If I may express sympathy with the hon. Member as one who tried from time to time when sitting on those benches to draft Amendments, his Amendment in fact does go considerably wider than the scope of the Estate Duty exemption for the National Trust. To make it clear, perhaps I should explain that the exemption is for land given or bequeathed to the Trust indefeasibly and which is vested in the Trust inalienably for the public benefit; secondly, objects ordinarily kept in a building forming part of such land; and thirdly, maintenance funds given for the support of that land. Other bequests or gifts of money—for example, gifts of securities to the Trust—do not enjoy the benefit of the exemption.

12.30 a.m.

What we consider would be right would be to extend the exemption to the same field as the exemption which exists for Estate Duty purposes; amongst other reasons, because, when making such a concession, we think it important that one should, as it were, adhere to precedent and not do something that will lead to very wide pressure for the extension of the concession to other fields.

For that reason, I do not think that I can give much comfort to the hon. Member for Bristol, West (Mr. Robert Cooke), who asked for an assurance that we would extend the concession to other bodies. That is not the intention.

Mr. Ridley

I am grateful to the Financial Secretary for considering the Amendment so favourably. Having sat for many hours in order to urge points to do with the arts and buildings upon the hon. and learned Gentleman, it is a happy thought for me that we end up good friends, and I am delighted that he has accepted the principle of the Amendment.
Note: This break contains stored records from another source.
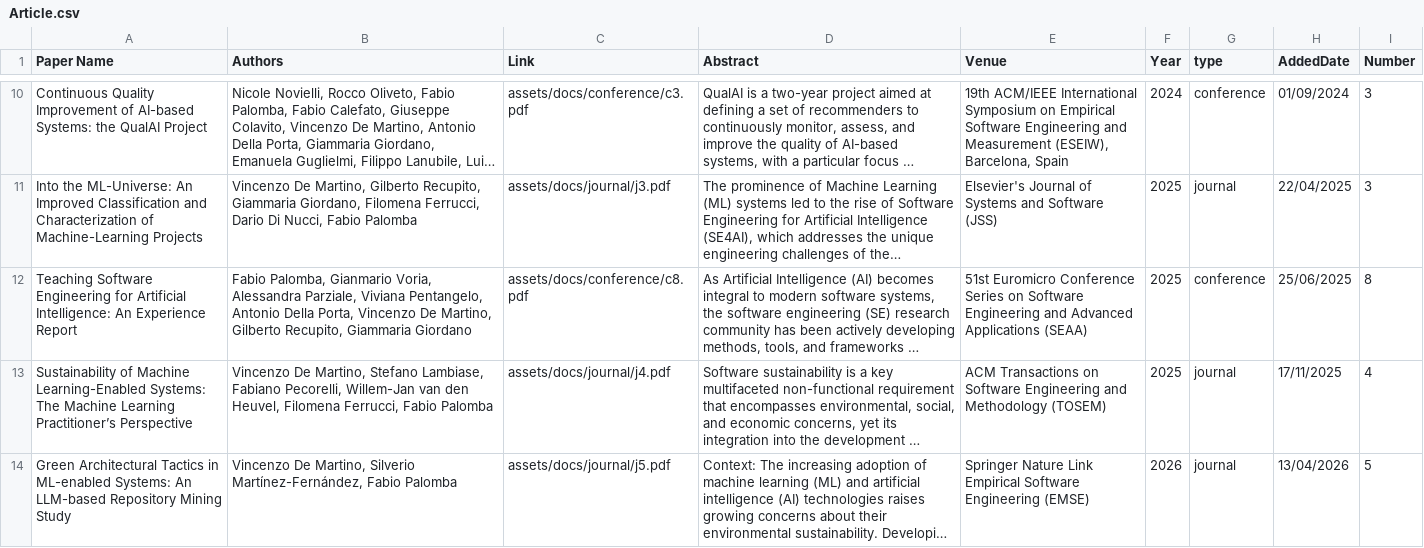
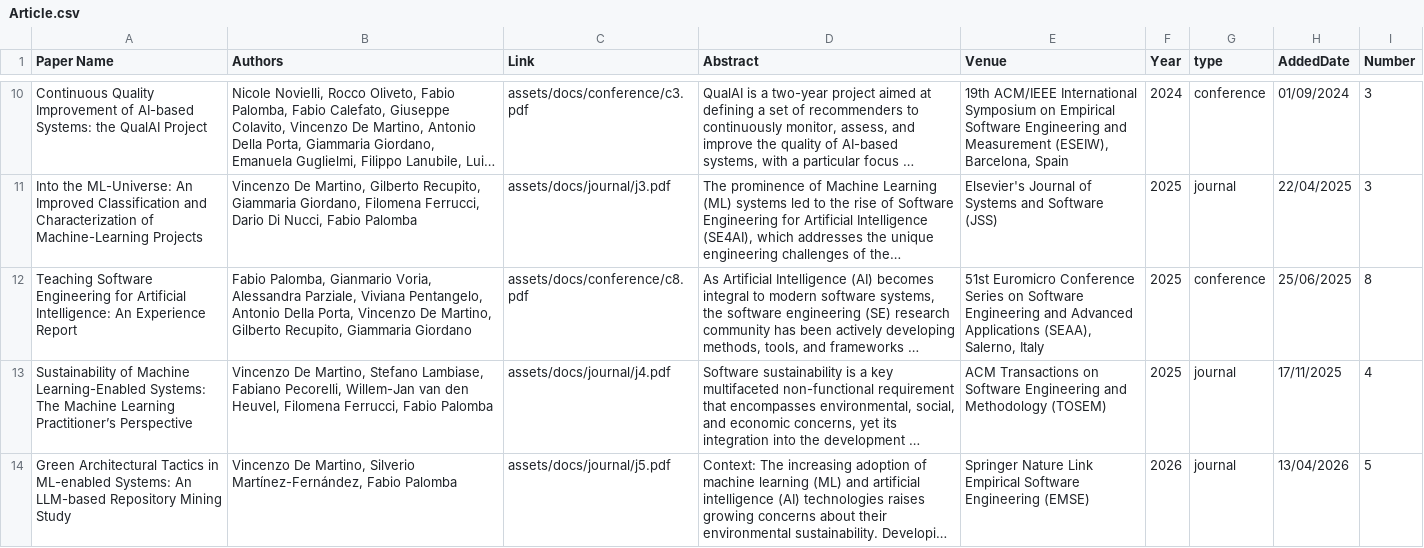
Before and after one commit to kenz097/kenz097.github.io, a CSV file: Article.csv, drawn as a sheet; only a part is shown, gaps mark what is left out; long unchanged cells end in …; the diff covers the shown part only; the diff names each change by its address in the sheet, - before the commit and + after, or states it on an @@ line.

Commit message:
Update Article.csv

```diff
--- a/Article.csv
+++ b/Article.csv
-E12 (Venue): …Advanced Applications (SEAA)
+E12 (Venue): …Advanced Applications (SEAA), Salerno, Italy
```
Also changed, not shown: 1 added row elsewhere in this file.
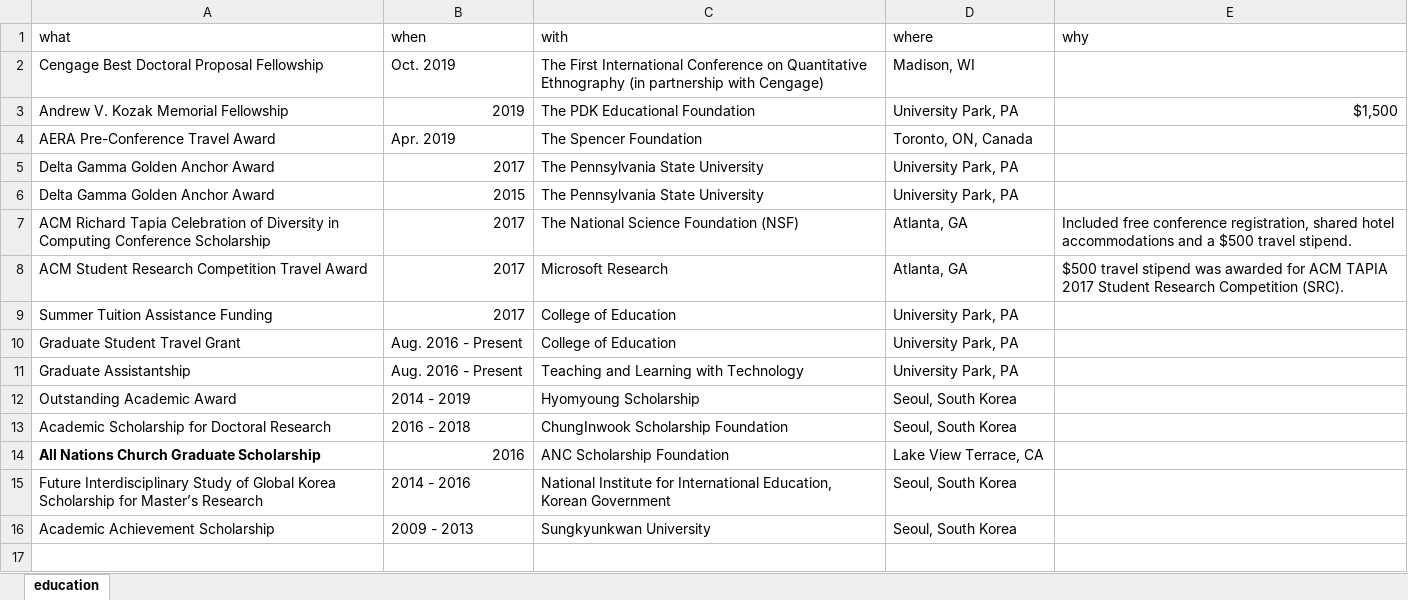
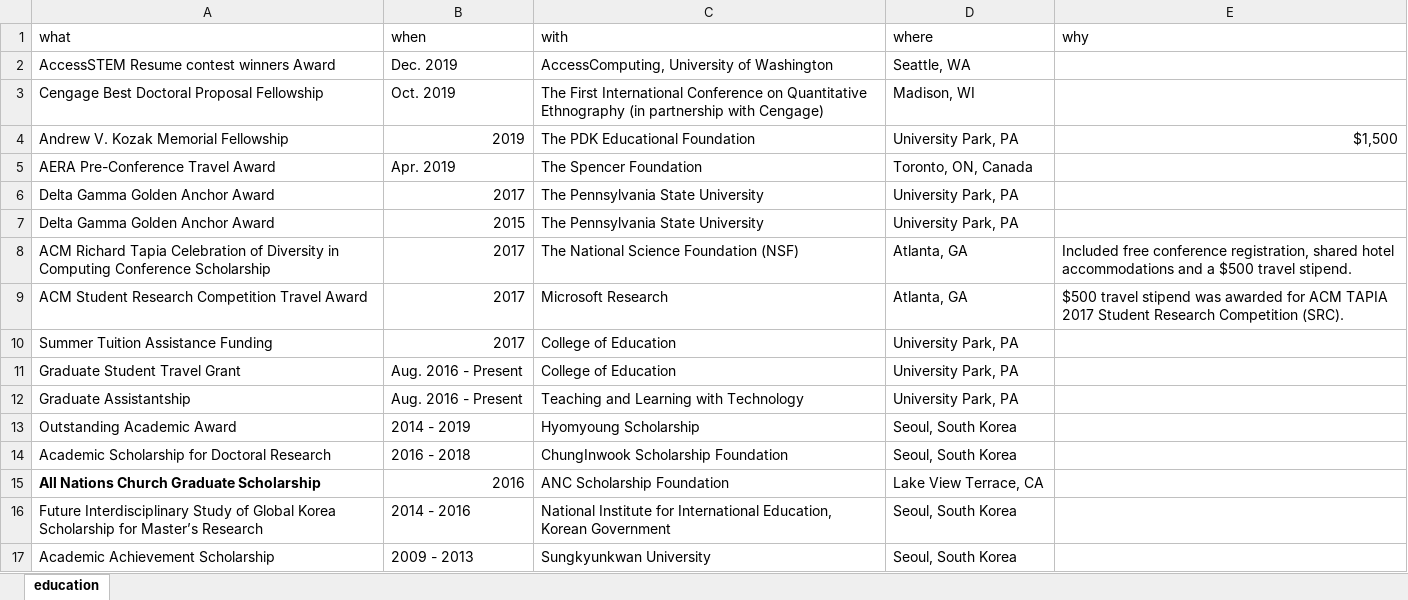
Before and after one commit to jooyoungseo/jy_CV, an Excel workbook: data/award.xlsx, sheet education, drawn as a sheet; values as stored, in another font and other column widths than the file's, no borders; the diff names each change by its address in the sheet, - before the commit and + after, or states it on an @@ line.

```diff
--- a/data/award.xlsx (sheet education)
+++ b/data/award.xlsx (sheet education)
+row 2: AccessSTEM Resume contest winners Award | Dec. 2019 | AccessComputing, University of Washington | Seattle, WA
```
Also changed, not shown: 1 other file.
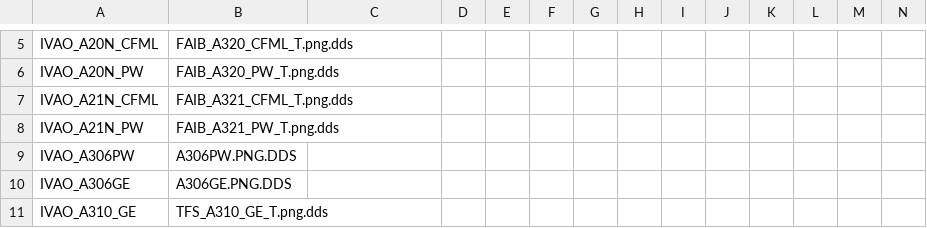
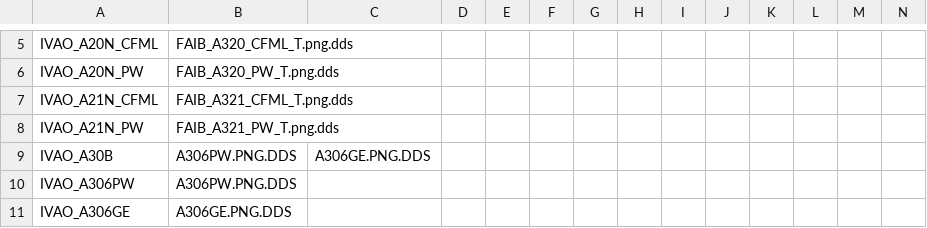
Before and after one commit to DeshMindER/mtlfilecheck, a CSV file: file_list.csv, drawn as a sheet; only a part is shown, gaps mark what is left out; the shorter side is filled out with more unchanged rows; rows hold the shown columns only; the diff names each change by its address in the sheet, - before the commit and + after, or states it on an @@ line.

Commit message:
added A30B

```diff
--- a/file_list.csv
+++ b/file_list.csv
+row 9: IVAO_A30B | A306PW.PNG.DDS | A306GE.PNG.DDS
```
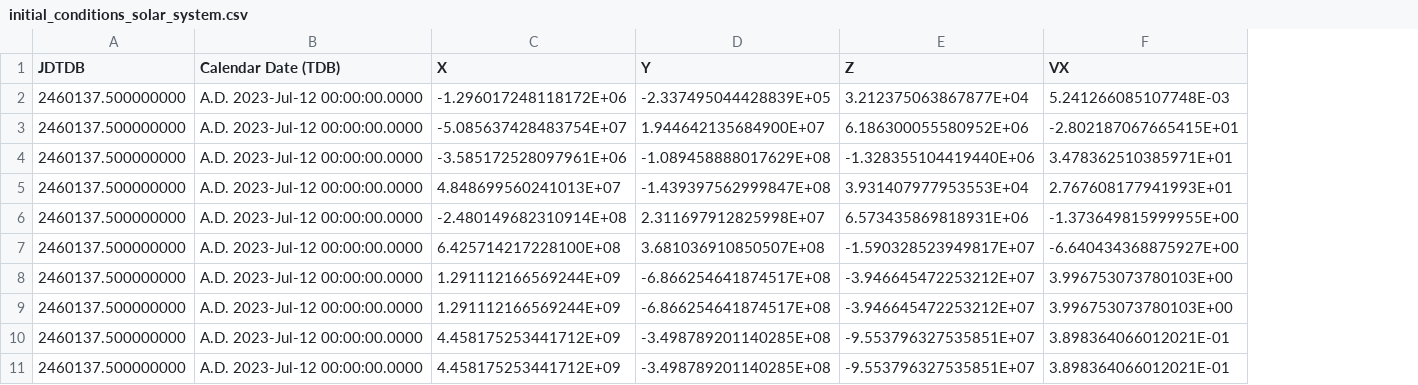
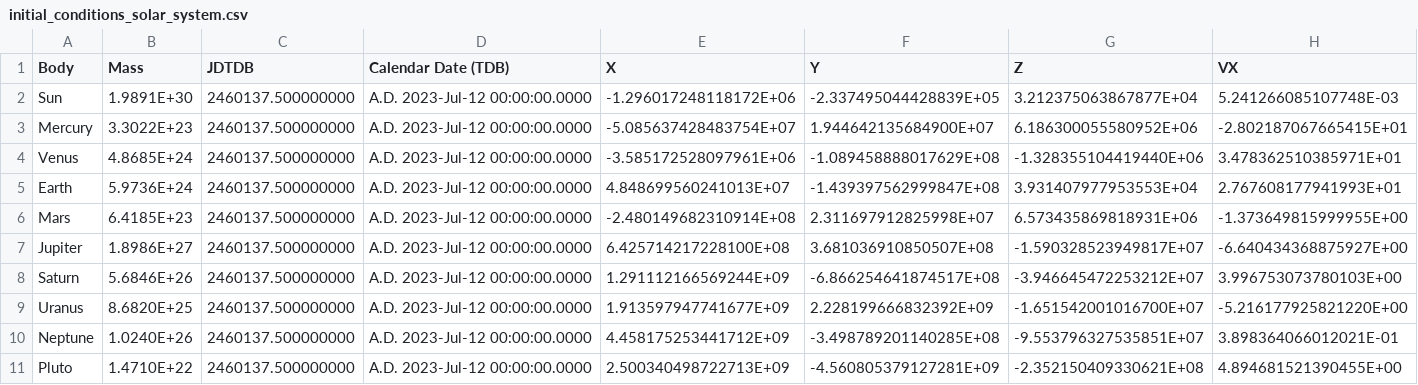
Before and after one commit to hplbrayan/Solving-ODEs, a CSV file: N-body problem/initial_conditions_solar_system.csv, drawn as a sheet; only a part is shown; removed rows and columns are numbered as before the commit, all else as after; rows hold the shown columns only; the diff names each change by its address in the sheet, - before the commit and + after, or states it on an @@ line.

Commit message:
N-body problem 3. Simulation of the Solar System

```diff
--- a/N-body problem/initial_conditions_solar_system.csv
+++ b/N-body problem/initial_conditions_solar_system.csv
+column A (Body), rows 2-8: Sun | Mercury | Venus | Earth | Mars | Jupiter | Saturn; row 10: Neptune
+column B (Mass), rows 2-8: 1.9891E+30 | 3.3022E+23 | 4.8685E+24 | 5.9736E+24 | 6.4185E+23 | 1.8986E+27 | 5.6846E+26; row 10: 1.0240E+26
-row 9: 2460137.500000000 | A.D. 2023-Jul-12 00:00:00.0000 | 1.291112166569244E+09 | -6.866254641874517E+08 | -3.946645472253212E+07 | 3.996753073780103E+00
+row 9: Uranus | 8.6820E+25 | 2460137.500000000 | A.D. 2023-Jul-12 00:00:00.0000 | 1.913597947741677E+09 | 2.228199666832392E+09 | -1.651542001016700E+07 | -5.216177925821220E+00
-row 11: 2460137.500000000 | A.D. 2023-Jul-12 00:00:00.0000 | 4.458175253441712E+09 | -3.498789201140285E+08 | -9.553796327535851E+07 | 3.898364066012021E-01
+row 11: Pluto | 1.4710E+22 | 2460137.500000000 | A.D. 2023-Jul-12 00:00:00.0000 | 2.500340498722713E+09 | -4.560805379127281E+09 | -2.352150409330621E+08 | 4.894681521390455E+00
```
Also changed, not shown: 1 other file.
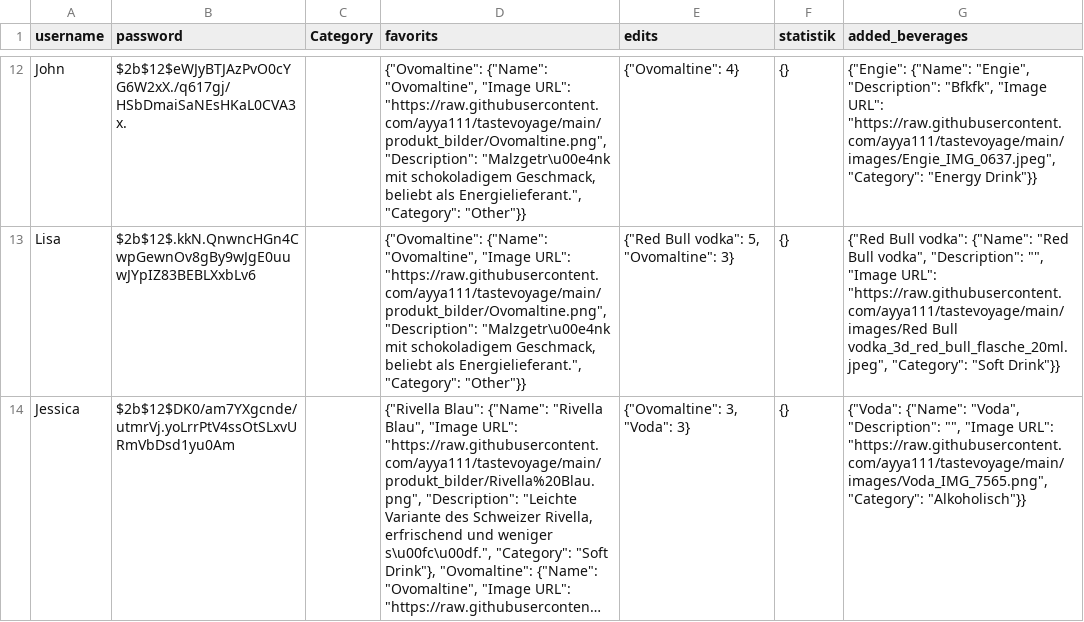
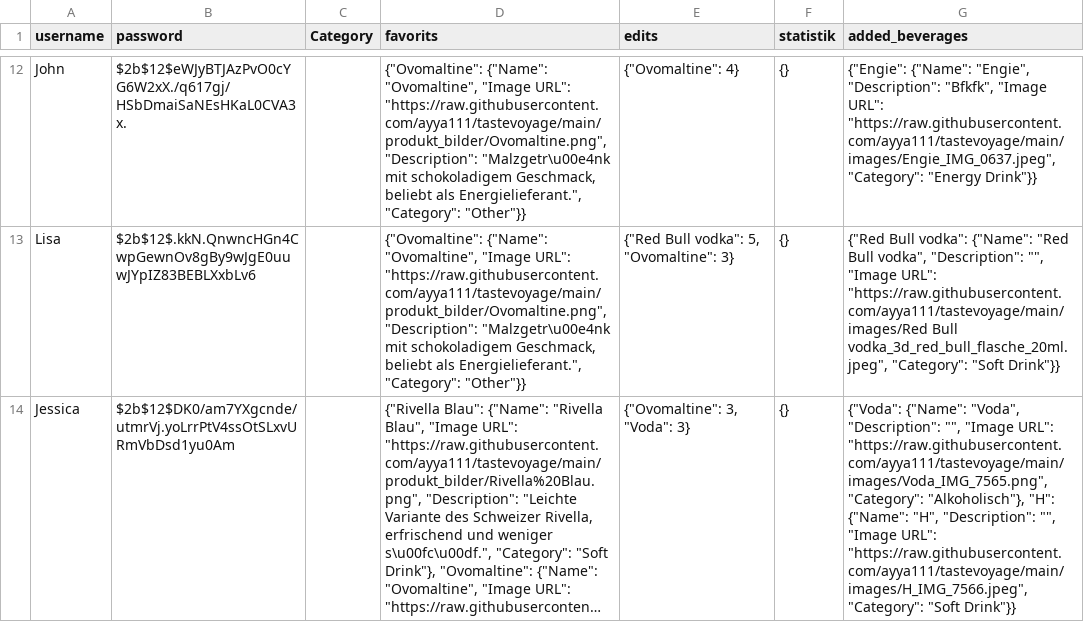
Before and after one commit to ayya111/tastevoyage, a CSV file: users.csv, drawn as a sheet; only a part is shown, gaps mark what is left out; long unchanged cells end in …; the diff names each change by its address in the sheet, - before the commit and + after, or states it on an @@ line.

Commit message:
update file

```diff
--- a/users.csv
+++ b/users.csv
-G14 (added_beverages): …"https://raw.githubusercontent.com/ayya111/tastevoyage/main/images/Voda_IMG_7565.png", "Category": "Alkoholisch"}}
+G14 (added_beverages): …"https://raw.githubusercontent.com/ayya111/tastevoyage/main/images/Voda_IMG_7565.png", "Category": "Alkoholisch"}, "H": {"Name": "H", "Description": "", "Image URL": "https://raw.githubusercontent.com/ayya111/tastevoyage/main/images/H_IMG_7566.jpeg", "Category": "Soft Drink"}}
```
I should like just to query one thing. The Financial Secretary said that he did not feel that it would be right to extend the concession to securities which might be given to the Trust. I am sure he knows that the Trust never accepts any house, building or other property unless there are also sufficient capital assets to guarantee enough revenue to maintain that property in perpetuity. Many donors do not give land because they may not have the land, or sufficient land to yield enough revenue. It is, therefore, not uncommon for the Trust, when receiving property, to be given a block of shares to produce enough income to maintain the property.

I hope that the hon. and learned Gentleman will look at this point again. It would not be difficult for a would-be donor to switch his securities to buying a piece of land and giving us that land in lieu of giving us the securities, but that would surely be a dodge which the Financial Secretary would not like donors to indulge in. Although I do not ask for an answer now, I feel that in this case we might be able to depart from the Estate Duty precedent, and extend the concession to shares as well as to land and other forms of property. However, with the hon. and learned Gentleman's assurance, I beg to ask leave to withdraw the Amendment.

Amendment, by leave, withdrawn.

Mr. MacDermot

I beg to move Amendment No. 148, in page 35, line 45, after "section" to insert "without subsection (8)".

This Amendment has been tabled in order that we may put ourselves straight in relation to the Northern Ireland law. A special provision is required, because Capital Gains Tax exemption is spelled out in terms of the Estate Duty legislation. Estate Duty law in Northern Ireland is quite separate from that in Great Britain. As the law stands, it has the effect of applying subsection (8) to the Northern Ireland Estate Duty, and it would be quite wrong for us to try to do that. The question whether any Capital Gains Tax is payable should be a deduction for the purpose of Estate Duty in Northern Ireland is a matter for the Northern Ireland Parliament to decide. The purpose of this Amendment, therefore, is to exclude the provisions of subsection (8) from operation in relation to Northern Ireland.

Amendment agreed to.

Clause, as amended, ordered to stand part of the Bill.

To report Progress and ask leave to sit again.—[Mr. MacDermot.]

Committee report Progress to sit again this day.